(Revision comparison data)
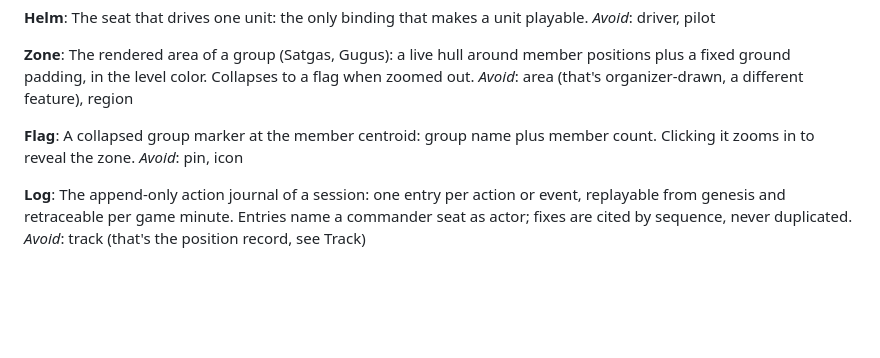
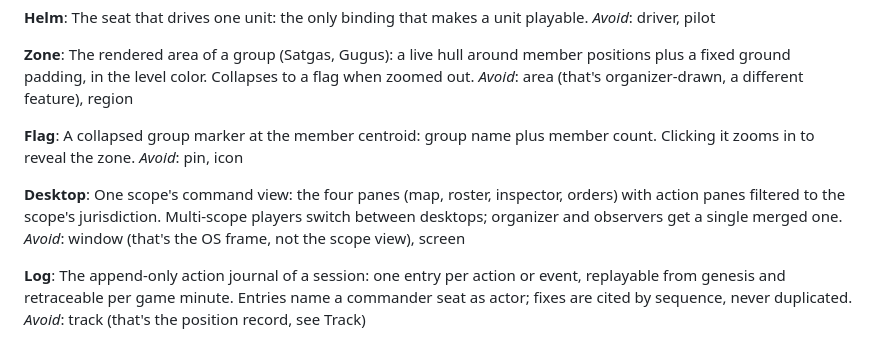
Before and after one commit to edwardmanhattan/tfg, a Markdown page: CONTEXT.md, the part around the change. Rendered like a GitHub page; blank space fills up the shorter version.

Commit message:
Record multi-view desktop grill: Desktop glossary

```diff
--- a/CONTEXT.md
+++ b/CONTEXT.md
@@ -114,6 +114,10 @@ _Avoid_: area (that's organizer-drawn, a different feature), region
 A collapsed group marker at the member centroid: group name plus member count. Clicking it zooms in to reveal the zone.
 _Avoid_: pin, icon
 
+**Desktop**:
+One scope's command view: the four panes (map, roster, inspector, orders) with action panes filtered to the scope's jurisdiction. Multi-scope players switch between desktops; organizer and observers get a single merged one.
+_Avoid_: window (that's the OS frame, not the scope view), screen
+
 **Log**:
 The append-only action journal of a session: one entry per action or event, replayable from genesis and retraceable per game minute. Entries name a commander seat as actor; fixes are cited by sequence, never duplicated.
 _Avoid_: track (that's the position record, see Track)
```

--

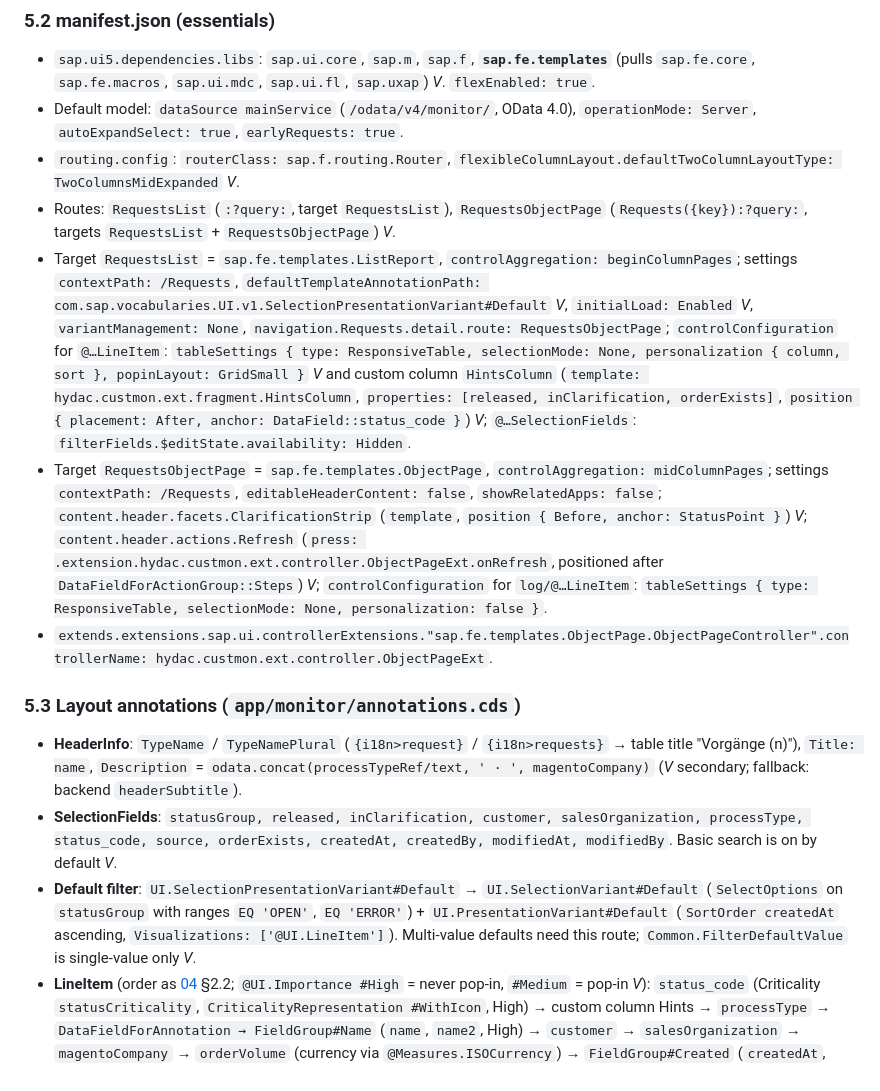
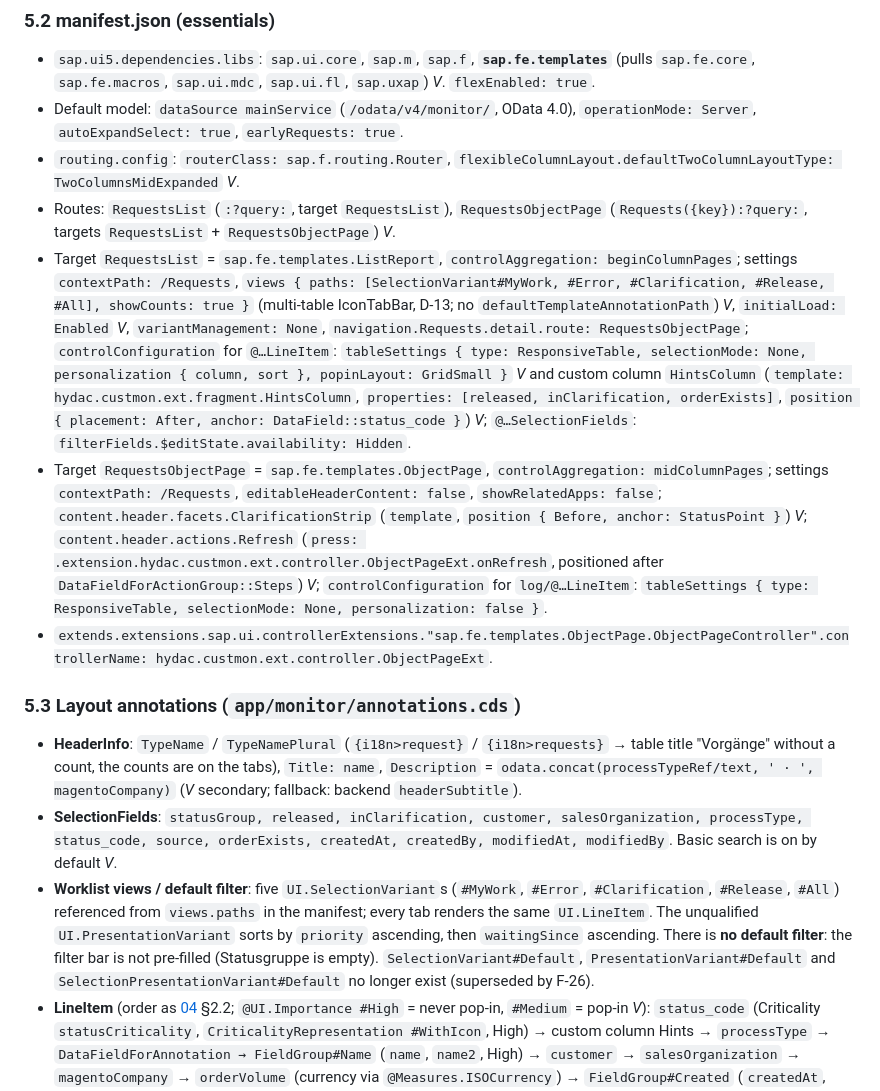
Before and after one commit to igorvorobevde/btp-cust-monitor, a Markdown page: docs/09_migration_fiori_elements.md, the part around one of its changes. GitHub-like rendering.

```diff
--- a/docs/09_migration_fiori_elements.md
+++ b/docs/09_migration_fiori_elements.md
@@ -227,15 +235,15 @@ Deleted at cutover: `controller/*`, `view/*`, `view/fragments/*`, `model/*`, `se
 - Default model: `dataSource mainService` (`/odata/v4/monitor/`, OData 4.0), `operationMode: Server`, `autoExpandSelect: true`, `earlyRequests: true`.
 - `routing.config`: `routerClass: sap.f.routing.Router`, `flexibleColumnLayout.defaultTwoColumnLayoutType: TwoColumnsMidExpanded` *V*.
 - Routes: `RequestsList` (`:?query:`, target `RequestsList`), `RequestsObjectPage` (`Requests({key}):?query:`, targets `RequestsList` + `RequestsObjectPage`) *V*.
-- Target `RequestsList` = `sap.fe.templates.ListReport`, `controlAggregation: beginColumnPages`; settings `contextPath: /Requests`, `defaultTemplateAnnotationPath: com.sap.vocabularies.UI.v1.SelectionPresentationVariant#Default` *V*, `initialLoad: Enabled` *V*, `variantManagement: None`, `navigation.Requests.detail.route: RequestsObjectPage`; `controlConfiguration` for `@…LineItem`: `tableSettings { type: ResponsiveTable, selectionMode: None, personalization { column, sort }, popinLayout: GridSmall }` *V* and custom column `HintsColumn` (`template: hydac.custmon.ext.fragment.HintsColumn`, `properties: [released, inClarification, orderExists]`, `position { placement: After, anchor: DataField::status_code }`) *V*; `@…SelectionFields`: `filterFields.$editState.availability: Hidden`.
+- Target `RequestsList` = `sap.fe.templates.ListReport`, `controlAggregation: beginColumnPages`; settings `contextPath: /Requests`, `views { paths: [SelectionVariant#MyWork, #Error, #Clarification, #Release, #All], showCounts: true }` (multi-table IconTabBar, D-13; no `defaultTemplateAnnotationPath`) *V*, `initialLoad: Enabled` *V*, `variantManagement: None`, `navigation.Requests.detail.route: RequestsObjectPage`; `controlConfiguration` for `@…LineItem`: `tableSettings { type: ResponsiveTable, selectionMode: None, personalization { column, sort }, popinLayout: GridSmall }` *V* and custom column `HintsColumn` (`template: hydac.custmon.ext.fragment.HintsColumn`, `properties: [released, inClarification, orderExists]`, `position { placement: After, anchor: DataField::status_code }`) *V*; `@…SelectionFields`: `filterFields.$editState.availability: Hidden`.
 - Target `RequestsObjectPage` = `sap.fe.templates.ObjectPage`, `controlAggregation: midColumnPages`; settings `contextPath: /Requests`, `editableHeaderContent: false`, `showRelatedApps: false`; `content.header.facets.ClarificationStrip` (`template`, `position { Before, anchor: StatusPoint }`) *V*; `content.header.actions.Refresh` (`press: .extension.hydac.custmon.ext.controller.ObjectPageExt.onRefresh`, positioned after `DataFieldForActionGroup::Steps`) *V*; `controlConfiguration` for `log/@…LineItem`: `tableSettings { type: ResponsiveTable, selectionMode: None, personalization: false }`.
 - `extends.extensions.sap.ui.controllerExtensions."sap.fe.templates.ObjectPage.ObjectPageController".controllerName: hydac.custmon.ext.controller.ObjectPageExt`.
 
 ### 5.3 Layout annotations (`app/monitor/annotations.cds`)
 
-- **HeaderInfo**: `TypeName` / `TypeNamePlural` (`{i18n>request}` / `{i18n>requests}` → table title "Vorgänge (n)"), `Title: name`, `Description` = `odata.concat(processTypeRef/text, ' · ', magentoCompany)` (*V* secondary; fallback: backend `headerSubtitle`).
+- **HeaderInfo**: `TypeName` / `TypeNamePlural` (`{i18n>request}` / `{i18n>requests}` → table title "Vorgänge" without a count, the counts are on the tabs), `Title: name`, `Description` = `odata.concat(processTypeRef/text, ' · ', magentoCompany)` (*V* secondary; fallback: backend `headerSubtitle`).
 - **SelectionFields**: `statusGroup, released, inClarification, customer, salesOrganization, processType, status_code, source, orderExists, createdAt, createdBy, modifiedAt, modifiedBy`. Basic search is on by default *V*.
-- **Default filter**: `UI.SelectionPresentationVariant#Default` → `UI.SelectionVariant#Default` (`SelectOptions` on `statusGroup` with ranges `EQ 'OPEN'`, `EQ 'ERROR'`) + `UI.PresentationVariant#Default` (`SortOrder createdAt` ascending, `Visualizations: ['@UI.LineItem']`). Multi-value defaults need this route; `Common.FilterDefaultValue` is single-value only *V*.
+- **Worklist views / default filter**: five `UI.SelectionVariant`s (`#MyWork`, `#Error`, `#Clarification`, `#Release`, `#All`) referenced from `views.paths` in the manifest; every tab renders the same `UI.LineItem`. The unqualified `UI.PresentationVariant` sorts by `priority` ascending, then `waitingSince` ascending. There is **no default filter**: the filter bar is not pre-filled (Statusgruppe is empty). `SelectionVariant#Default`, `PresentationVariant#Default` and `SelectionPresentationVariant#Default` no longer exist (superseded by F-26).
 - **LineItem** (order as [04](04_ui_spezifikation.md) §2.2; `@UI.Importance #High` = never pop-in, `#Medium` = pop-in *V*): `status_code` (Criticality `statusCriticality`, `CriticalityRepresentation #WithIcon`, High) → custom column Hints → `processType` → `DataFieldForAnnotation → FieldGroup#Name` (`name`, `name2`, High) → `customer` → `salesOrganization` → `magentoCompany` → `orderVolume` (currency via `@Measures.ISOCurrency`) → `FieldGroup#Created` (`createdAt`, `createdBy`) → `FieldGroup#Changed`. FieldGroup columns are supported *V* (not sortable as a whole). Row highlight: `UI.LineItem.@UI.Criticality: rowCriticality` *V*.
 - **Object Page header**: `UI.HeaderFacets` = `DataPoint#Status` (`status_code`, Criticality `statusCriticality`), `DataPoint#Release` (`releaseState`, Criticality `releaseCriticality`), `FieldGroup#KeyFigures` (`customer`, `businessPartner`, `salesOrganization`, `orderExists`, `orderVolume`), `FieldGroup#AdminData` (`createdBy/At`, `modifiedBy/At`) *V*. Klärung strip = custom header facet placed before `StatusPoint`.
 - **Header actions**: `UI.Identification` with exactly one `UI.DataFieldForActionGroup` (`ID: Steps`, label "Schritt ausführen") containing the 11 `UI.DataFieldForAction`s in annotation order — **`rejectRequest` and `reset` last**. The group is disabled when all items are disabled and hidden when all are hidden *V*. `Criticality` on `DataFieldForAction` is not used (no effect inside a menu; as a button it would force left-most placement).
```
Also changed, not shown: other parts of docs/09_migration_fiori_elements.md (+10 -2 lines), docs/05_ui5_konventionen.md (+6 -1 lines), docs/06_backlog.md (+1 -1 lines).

...

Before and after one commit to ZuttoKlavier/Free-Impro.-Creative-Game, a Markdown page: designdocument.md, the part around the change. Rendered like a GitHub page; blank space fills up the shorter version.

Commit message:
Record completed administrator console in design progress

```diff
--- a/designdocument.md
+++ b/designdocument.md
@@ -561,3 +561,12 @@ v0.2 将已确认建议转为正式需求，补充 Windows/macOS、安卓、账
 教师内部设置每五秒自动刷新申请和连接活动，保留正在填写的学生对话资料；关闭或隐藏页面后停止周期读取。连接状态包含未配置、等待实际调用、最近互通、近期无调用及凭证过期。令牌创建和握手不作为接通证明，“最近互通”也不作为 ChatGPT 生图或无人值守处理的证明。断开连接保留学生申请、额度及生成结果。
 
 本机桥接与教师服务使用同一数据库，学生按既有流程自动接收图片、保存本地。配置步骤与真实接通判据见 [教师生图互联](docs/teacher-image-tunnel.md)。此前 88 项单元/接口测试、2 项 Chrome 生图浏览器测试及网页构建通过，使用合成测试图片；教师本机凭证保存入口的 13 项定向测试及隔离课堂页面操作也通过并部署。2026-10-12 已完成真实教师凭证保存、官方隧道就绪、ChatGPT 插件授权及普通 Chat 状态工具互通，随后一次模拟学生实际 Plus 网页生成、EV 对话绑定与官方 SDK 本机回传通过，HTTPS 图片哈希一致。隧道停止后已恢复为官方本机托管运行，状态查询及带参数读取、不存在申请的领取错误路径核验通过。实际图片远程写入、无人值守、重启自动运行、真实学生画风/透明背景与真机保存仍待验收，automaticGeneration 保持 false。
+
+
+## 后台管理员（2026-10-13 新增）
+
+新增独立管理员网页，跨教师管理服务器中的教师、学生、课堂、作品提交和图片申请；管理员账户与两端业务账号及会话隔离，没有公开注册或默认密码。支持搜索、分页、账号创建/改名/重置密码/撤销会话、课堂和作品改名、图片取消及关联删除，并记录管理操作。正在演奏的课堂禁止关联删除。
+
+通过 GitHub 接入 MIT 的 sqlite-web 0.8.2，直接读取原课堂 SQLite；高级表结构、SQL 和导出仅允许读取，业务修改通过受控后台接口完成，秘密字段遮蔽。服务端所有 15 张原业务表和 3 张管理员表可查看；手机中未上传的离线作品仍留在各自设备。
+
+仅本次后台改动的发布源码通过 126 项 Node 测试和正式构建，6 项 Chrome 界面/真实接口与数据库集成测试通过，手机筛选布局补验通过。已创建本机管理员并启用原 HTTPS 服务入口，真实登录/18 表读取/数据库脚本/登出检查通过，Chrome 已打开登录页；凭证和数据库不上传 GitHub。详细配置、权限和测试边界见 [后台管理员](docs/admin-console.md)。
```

• **Instructions to follow**
Set down exactly the lines of the data above, beginning with the line that has "Before and after one commit to edwardmanhattan/tfg, a" and ending with the line that has "Record multi-view desktop", and no others.

• **Solution to this exercise**
Before and after one commit to edwardmanhattan/tfg, a Markdown page: CONTEXT.md, the part around the change. Rendered like a GitHub page; blank space fills up the shorter version.

Commit message:
Record multi-view desktop grill: Desktop glossary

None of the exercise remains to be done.